---- DATA UNDER STUDY

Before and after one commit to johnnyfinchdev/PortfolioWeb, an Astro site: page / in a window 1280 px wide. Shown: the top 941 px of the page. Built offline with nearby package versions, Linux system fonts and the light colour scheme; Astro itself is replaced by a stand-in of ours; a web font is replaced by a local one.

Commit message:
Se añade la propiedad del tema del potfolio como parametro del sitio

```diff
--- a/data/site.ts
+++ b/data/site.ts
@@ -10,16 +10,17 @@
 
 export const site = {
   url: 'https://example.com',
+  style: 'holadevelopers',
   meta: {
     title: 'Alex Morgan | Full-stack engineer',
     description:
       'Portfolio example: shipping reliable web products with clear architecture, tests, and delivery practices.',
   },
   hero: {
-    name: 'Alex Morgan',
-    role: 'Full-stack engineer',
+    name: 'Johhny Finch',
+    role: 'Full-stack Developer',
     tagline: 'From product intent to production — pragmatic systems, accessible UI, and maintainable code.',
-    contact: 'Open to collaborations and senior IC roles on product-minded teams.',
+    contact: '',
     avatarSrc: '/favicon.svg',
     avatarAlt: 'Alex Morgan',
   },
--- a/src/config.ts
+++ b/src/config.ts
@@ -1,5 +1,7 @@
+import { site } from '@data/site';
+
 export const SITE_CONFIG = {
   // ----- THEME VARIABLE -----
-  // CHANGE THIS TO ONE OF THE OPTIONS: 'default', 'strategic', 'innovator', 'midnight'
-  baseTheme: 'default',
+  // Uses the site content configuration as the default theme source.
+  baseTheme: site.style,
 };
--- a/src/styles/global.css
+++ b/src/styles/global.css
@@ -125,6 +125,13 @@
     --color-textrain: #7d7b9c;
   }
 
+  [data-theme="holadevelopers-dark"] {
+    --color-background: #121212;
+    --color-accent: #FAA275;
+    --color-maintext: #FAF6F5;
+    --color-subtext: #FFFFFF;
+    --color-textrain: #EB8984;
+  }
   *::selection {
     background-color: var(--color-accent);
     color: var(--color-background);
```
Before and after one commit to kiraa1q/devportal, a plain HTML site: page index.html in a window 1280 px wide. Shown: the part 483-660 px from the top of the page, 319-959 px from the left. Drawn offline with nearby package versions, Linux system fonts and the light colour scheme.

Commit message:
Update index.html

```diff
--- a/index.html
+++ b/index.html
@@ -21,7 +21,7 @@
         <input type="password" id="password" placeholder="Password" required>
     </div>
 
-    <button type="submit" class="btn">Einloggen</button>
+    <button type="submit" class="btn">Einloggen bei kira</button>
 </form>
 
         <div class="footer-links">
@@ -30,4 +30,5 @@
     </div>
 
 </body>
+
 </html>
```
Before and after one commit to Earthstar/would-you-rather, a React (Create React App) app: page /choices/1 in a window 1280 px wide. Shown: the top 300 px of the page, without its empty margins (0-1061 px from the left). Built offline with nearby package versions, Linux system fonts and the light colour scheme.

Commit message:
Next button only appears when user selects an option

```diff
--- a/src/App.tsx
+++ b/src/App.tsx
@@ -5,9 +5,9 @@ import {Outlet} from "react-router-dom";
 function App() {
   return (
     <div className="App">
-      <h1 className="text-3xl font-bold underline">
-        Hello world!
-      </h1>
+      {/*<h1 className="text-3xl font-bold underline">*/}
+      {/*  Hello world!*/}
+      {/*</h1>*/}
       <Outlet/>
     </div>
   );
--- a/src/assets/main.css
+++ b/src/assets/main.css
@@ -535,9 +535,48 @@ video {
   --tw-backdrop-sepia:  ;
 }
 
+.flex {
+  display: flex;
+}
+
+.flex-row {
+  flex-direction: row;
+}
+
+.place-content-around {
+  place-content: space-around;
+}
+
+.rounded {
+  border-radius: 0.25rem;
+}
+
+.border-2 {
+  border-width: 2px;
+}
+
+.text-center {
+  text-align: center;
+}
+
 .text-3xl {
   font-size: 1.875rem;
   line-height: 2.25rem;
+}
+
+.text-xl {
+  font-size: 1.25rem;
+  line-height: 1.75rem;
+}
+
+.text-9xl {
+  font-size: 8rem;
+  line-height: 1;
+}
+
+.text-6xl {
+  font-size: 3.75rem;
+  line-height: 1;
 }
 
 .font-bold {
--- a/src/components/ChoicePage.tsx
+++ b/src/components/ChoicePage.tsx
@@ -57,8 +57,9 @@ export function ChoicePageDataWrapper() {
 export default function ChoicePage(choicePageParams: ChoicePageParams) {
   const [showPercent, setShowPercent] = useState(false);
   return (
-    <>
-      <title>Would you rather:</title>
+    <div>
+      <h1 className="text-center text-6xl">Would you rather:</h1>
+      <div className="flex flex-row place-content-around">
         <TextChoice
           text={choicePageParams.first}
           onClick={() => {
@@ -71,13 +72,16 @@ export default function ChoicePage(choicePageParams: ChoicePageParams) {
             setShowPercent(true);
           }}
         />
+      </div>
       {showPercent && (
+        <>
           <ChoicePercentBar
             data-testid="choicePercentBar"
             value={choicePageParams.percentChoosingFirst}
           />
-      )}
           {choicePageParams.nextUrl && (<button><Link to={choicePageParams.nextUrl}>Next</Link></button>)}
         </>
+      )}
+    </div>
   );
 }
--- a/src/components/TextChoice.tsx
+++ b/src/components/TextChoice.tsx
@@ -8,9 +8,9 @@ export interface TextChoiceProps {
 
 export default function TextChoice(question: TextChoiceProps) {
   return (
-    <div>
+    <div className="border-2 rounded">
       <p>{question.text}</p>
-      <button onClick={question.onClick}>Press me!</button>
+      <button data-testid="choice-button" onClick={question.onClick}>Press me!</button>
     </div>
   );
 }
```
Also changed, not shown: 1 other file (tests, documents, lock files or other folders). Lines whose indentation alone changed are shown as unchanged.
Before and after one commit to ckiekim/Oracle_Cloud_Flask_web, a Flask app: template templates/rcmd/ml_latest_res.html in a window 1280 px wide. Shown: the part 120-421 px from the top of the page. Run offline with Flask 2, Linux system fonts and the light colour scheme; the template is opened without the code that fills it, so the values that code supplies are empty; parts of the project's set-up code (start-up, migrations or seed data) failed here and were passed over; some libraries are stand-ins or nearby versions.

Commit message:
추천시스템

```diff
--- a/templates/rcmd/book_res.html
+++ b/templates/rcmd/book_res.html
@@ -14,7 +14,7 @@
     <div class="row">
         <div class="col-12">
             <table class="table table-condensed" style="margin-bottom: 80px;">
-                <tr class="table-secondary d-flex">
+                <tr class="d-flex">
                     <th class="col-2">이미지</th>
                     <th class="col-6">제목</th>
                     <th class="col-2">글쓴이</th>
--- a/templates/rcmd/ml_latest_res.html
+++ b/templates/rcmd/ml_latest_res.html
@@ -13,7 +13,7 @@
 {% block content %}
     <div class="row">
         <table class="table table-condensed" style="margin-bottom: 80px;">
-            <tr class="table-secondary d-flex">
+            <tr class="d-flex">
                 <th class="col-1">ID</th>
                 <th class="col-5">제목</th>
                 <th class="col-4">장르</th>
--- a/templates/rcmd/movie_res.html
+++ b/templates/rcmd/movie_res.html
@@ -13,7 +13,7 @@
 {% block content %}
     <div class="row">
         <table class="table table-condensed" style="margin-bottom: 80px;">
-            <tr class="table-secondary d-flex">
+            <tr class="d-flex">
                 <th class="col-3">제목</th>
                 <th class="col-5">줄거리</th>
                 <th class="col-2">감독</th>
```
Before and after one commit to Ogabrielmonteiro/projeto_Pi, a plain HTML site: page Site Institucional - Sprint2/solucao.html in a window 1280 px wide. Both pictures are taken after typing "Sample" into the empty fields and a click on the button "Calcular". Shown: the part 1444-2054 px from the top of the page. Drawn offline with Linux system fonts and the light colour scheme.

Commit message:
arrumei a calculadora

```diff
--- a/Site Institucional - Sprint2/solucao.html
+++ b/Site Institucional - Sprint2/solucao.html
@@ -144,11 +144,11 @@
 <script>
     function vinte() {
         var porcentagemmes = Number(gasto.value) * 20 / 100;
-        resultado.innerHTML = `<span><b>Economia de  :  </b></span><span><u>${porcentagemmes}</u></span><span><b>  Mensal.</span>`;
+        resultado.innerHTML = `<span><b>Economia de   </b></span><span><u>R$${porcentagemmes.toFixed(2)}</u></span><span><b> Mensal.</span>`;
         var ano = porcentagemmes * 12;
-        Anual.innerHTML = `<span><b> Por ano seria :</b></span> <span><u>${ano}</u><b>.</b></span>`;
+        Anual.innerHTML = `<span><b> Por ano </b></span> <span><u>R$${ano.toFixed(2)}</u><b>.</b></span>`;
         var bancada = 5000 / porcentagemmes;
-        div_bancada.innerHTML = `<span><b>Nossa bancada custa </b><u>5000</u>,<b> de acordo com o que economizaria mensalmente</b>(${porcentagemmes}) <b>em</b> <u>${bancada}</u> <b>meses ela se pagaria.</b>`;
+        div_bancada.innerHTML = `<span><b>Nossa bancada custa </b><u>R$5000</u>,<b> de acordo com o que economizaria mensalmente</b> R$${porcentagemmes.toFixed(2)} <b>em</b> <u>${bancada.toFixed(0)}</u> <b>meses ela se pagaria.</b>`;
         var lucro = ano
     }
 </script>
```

--------

* [PROBLEM] Copy out each line in the preceding records that contains "flex".

* [OUTPUT]
+.flex {
+  display: flex;
+.flex-row {
+  flex-direction: row;
+      <div className="flex flex-row place-content-around">
-                <tr class="table-secondary d-flex">
+                <tr class="d-flex">
-            <tr class="table-secondary d-flex">
+            <tr class="d-flex">
-            <tr class="table-secondary d-flex">
+            <tr class="d-flex">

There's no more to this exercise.